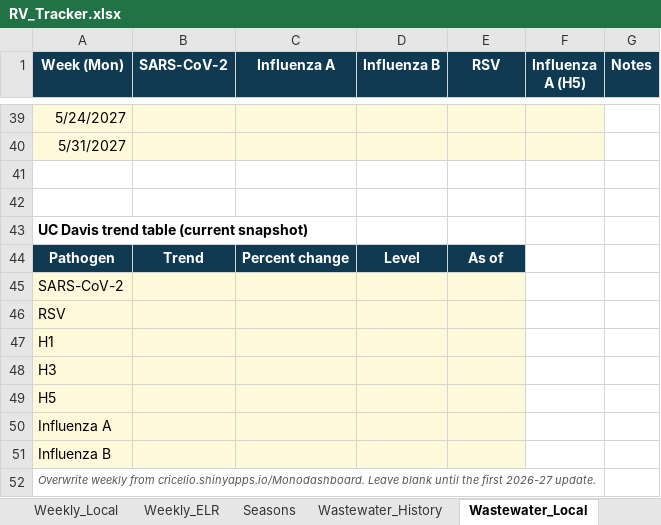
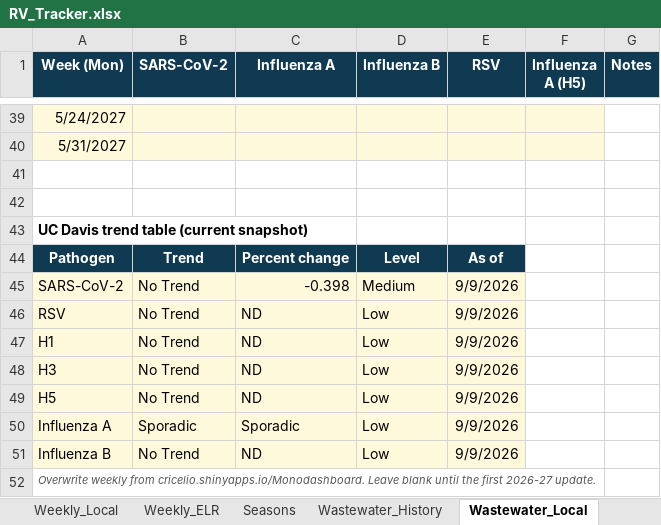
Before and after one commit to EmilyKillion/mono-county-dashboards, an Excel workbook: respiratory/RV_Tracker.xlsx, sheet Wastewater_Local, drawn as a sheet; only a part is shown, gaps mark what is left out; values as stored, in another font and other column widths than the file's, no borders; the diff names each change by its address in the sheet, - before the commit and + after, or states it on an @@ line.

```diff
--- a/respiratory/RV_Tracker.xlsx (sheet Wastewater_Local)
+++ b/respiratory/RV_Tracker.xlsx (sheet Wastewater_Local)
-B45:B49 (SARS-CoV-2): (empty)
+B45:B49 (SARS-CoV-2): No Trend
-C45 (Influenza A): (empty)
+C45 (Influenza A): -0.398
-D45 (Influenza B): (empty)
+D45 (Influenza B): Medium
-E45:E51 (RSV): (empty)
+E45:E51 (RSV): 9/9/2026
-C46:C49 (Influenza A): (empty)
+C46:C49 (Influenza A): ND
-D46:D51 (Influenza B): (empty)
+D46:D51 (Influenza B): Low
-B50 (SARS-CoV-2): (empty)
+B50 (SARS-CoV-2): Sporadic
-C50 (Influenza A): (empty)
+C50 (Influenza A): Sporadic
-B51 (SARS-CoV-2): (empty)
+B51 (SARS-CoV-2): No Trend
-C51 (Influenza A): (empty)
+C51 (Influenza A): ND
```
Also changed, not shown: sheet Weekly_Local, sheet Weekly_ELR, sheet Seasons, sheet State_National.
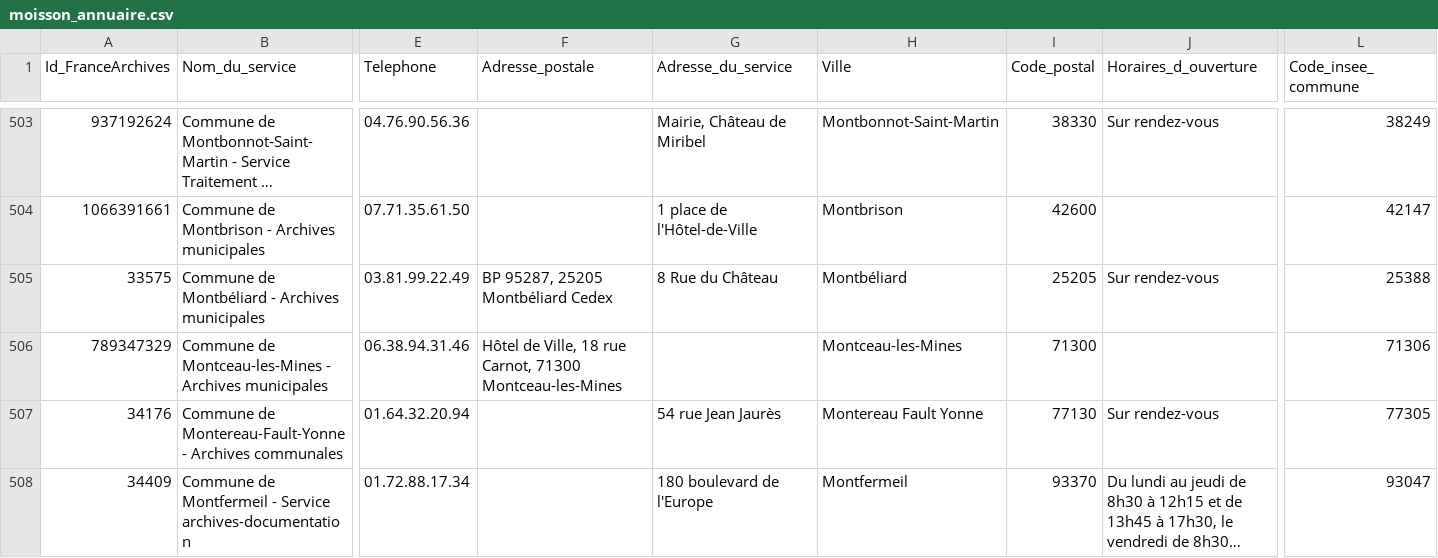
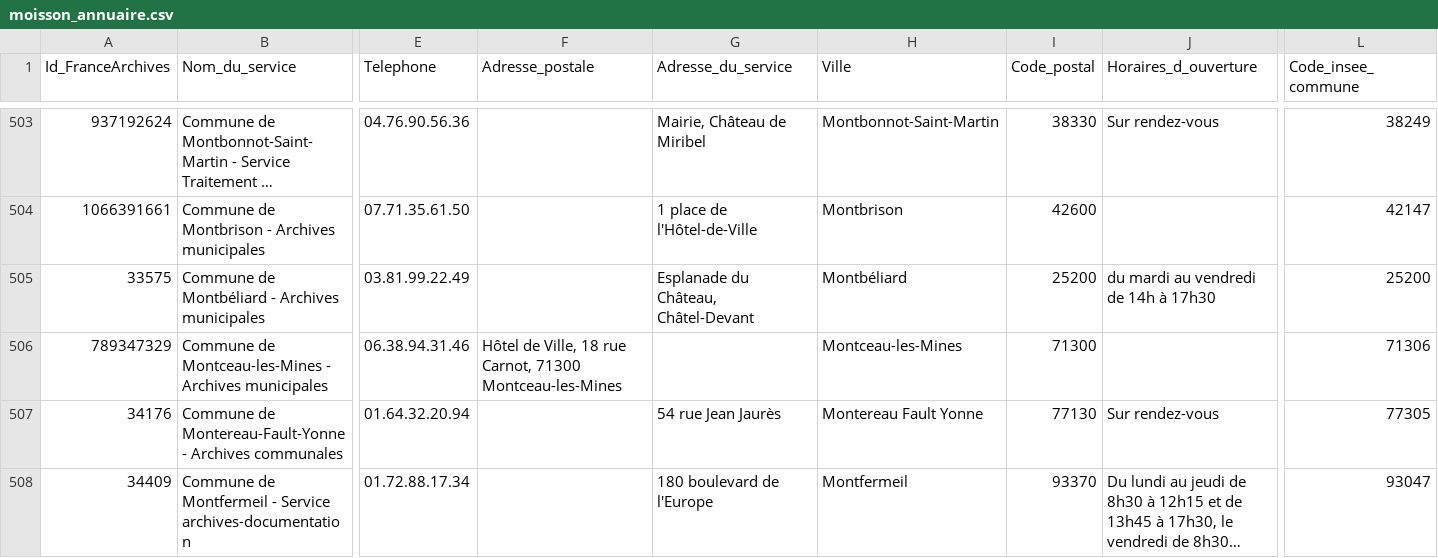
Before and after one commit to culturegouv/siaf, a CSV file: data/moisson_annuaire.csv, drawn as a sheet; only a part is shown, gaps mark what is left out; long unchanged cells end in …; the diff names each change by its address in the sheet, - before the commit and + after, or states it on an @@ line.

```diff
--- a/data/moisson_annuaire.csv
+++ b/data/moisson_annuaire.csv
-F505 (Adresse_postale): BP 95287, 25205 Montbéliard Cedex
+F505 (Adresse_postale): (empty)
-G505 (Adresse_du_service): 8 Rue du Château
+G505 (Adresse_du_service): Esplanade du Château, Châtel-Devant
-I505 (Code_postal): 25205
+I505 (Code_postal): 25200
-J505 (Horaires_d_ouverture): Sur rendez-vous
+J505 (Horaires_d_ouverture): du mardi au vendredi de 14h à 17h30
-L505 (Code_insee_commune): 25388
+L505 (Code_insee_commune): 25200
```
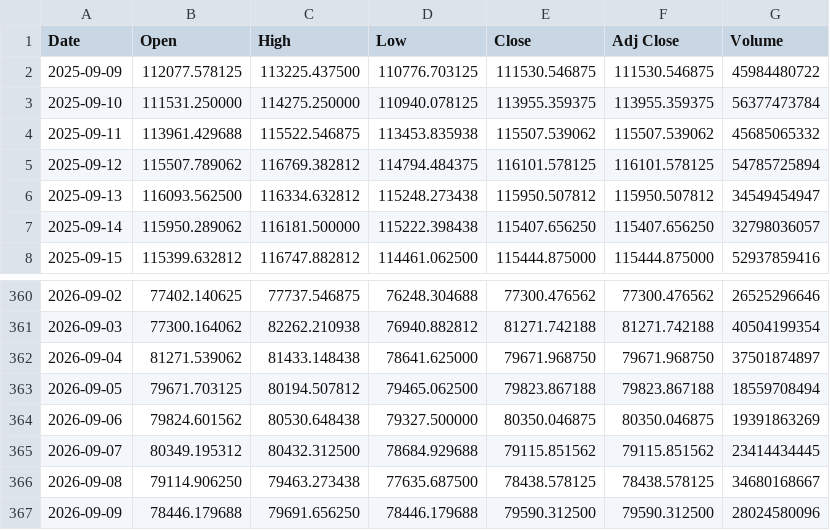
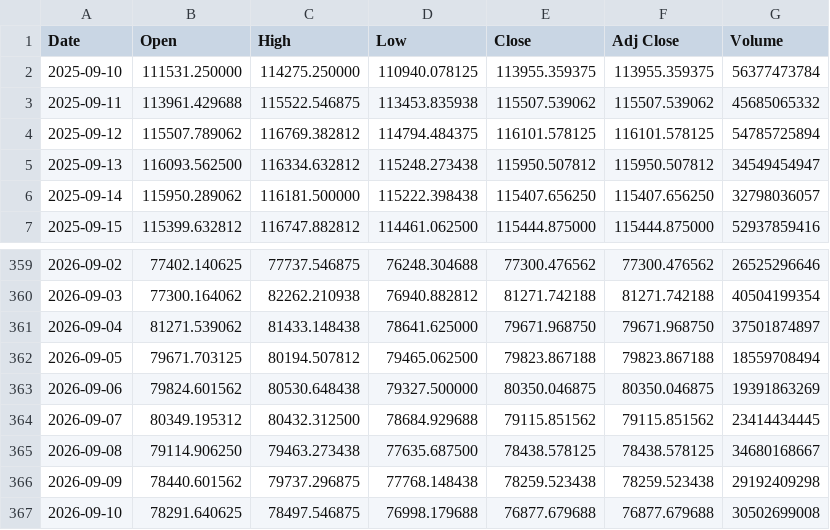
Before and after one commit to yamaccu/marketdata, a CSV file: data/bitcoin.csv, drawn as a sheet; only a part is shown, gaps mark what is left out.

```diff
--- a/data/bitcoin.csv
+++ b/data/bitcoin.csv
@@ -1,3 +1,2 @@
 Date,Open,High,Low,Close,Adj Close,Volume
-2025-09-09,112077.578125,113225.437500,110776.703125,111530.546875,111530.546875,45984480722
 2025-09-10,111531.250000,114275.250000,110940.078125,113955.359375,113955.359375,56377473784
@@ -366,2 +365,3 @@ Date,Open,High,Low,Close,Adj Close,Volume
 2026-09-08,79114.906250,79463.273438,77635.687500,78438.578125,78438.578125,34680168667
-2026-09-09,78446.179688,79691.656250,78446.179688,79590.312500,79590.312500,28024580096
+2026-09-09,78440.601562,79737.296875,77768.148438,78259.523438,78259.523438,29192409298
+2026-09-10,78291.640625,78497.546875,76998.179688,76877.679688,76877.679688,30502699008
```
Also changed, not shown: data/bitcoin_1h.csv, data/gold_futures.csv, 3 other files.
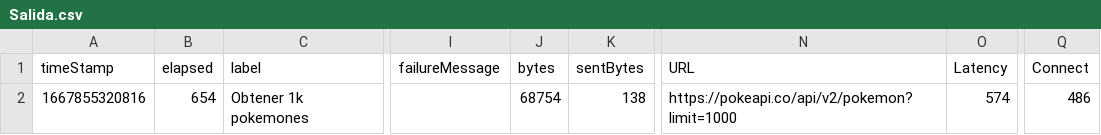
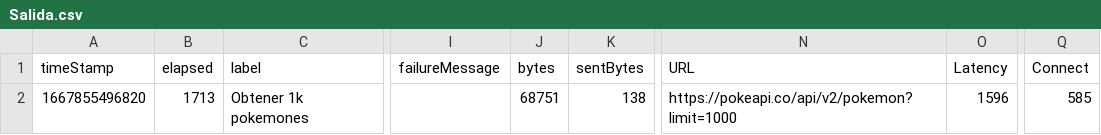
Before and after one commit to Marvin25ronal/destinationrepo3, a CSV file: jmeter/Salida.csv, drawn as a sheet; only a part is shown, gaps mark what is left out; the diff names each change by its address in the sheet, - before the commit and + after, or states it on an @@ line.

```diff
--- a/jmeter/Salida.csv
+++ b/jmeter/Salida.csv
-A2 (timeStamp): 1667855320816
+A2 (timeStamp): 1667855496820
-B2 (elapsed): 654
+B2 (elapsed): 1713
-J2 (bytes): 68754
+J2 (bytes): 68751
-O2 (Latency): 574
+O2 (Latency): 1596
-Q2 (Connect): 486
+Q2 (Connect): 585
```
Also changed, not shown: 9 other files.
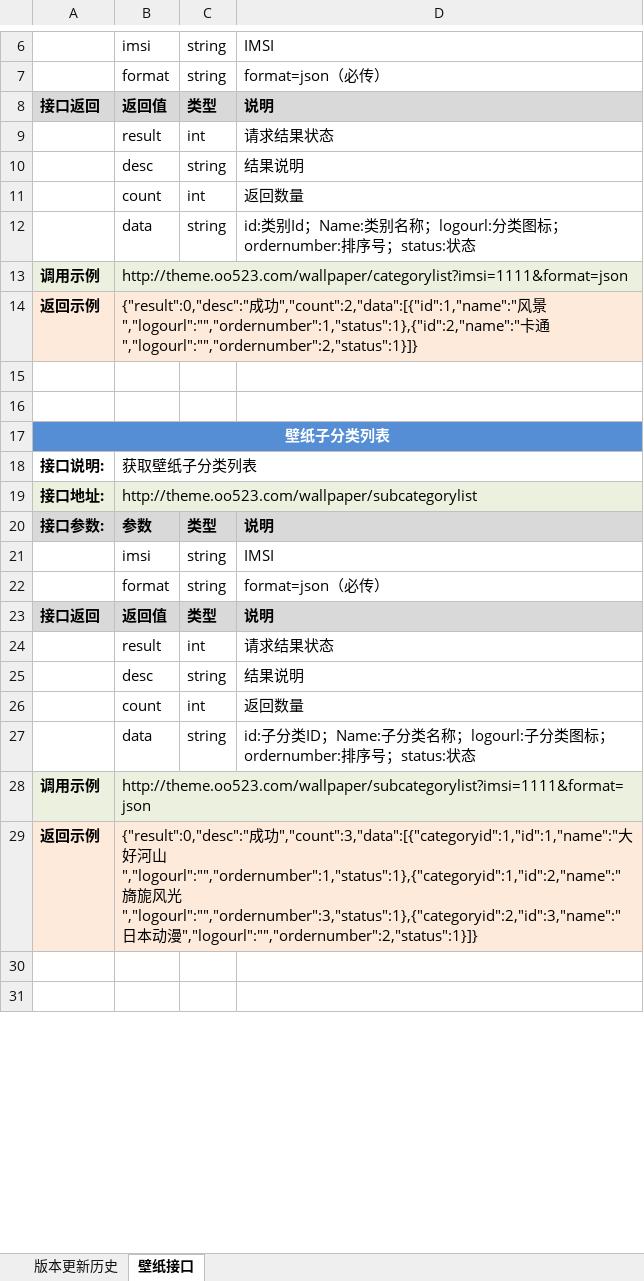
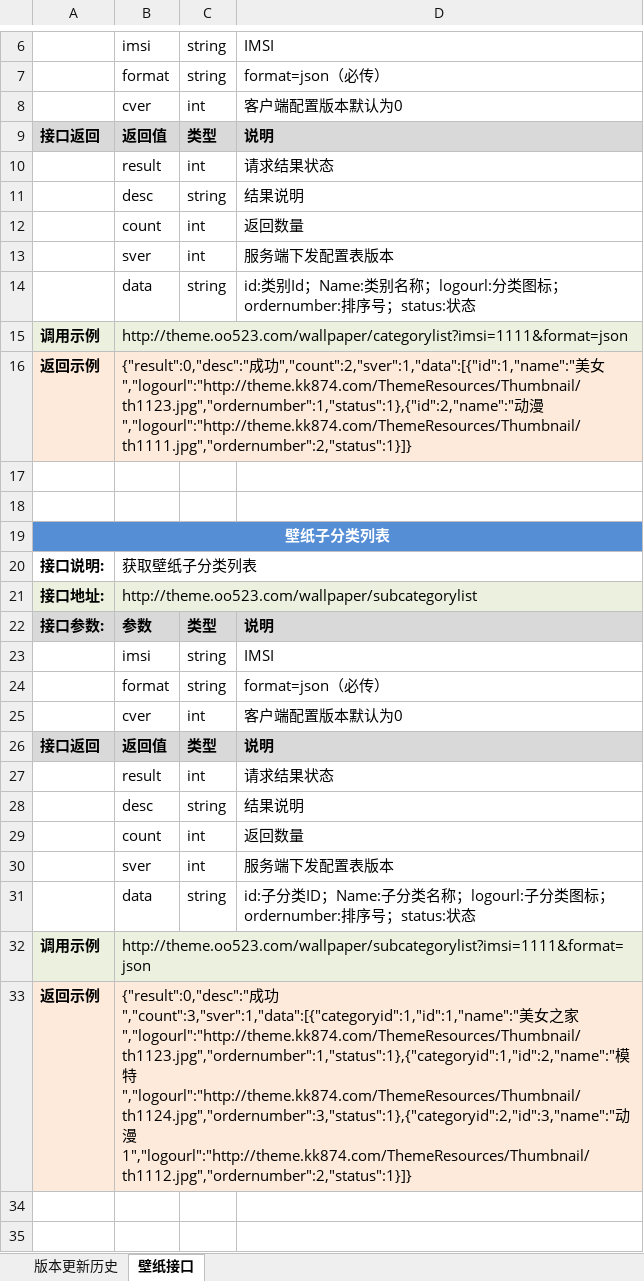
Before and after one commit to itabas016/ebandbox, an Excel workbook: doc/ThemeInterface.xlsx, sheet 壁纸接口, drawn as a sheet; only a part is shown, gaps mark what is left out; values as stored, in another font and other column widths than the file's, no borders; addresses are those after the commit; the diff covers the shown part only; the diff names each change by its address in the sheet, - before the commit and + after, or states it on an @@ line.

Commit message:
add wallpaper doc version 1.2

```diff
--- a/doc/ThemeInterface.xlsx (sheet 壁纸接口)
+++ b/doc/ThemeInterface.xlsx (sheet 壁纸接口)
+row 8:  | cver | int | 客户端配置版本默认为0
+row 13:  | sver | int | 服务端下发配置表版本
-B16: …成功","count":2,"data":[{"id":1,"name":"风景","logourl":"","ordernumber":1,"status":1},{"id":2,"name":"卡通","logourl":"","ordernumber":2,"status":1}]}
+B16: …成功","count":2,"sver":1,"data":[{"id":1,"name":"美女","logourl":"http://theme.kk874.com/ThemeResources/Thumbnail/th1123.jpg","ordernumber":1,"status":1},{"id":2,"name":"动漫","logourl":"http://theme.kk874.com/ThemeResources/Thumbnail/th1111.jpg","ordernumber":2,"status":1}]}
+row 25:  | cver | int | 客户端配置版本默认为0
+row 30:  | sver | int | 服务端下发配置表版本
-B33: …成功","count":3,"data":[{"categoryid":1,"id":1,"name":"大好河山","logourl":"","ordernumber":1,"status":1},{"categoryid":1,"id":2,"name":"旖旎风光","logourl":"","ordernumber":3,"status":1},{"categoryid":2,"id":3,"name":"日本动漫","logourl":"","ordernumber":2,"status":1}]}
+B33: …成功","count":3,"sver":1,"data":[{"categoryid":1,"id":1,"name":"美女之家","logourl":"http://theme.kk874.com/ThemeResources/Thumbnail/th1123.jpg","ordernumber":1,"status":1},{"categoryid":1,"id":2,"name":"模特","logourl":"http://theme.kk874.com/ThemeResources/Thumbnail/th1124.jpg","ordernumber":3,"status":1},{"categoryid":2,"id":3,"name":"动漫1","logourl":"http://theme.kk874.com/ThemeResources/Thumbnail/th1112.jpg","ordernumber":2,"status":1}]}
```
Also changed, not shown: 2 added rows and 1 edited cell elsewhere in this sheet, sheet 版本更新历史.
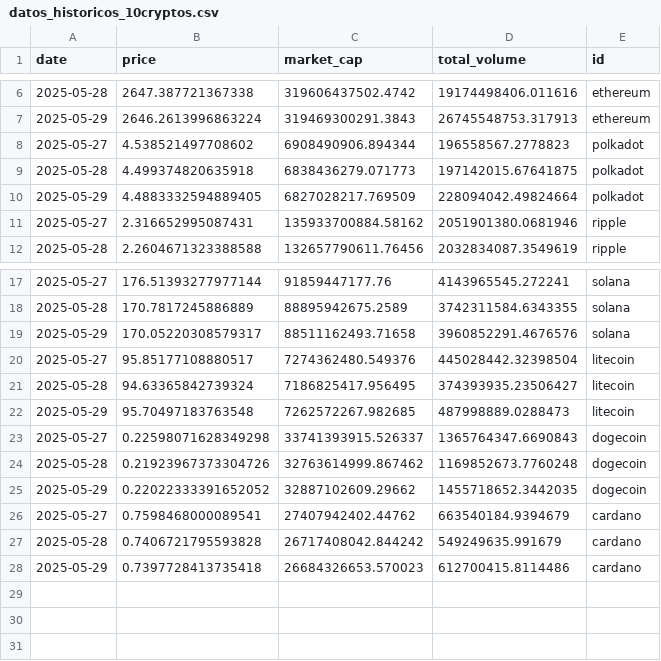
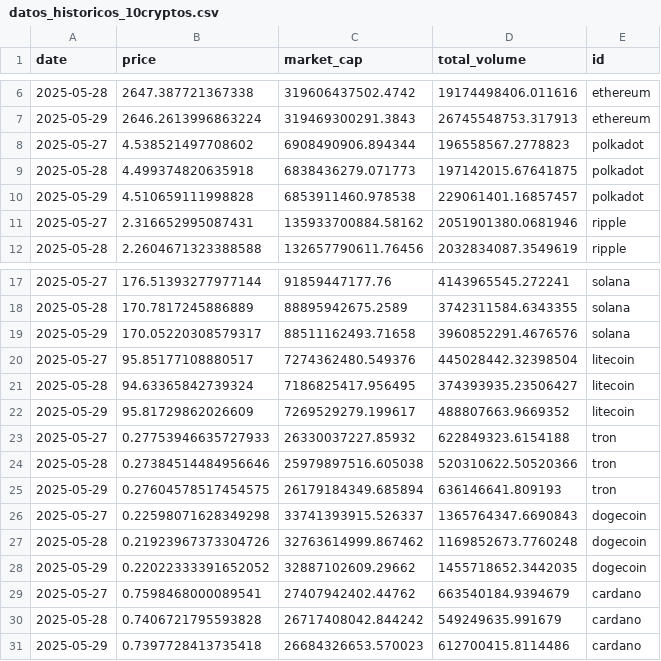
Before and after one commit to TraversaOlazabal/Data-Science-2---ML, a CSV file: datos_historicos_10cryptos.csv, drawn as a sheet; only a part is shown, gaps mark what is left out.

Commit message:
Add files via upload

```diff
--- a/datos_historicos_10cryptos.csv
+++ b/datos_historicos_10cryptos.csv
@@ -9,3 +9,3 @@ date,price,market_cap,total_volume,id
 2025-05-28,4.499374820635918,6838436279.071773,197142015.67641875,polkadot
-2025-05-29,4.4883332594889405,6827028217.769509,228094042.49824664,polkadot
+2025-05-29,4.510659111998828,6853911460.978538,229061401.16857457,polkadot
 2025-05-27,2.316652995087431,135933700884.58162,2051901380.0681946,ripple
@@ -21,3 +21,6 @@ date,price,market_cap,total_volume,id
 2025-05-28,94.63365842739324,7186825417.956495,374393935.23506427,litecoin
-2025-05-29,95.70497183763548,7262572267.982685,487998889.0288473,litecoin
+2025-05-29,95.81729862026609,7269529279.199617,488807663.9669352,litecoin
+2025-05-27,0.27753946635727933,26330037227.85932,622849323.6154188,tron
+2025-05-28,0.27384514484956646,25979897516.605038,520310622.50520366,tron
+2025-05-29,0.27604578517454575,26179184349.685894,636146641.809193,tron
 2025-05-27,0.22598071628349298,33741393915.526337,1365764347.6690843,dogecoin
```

####

What is the number of lines in the records that hold the word "Sporadic"? Answer with that number by itself.

2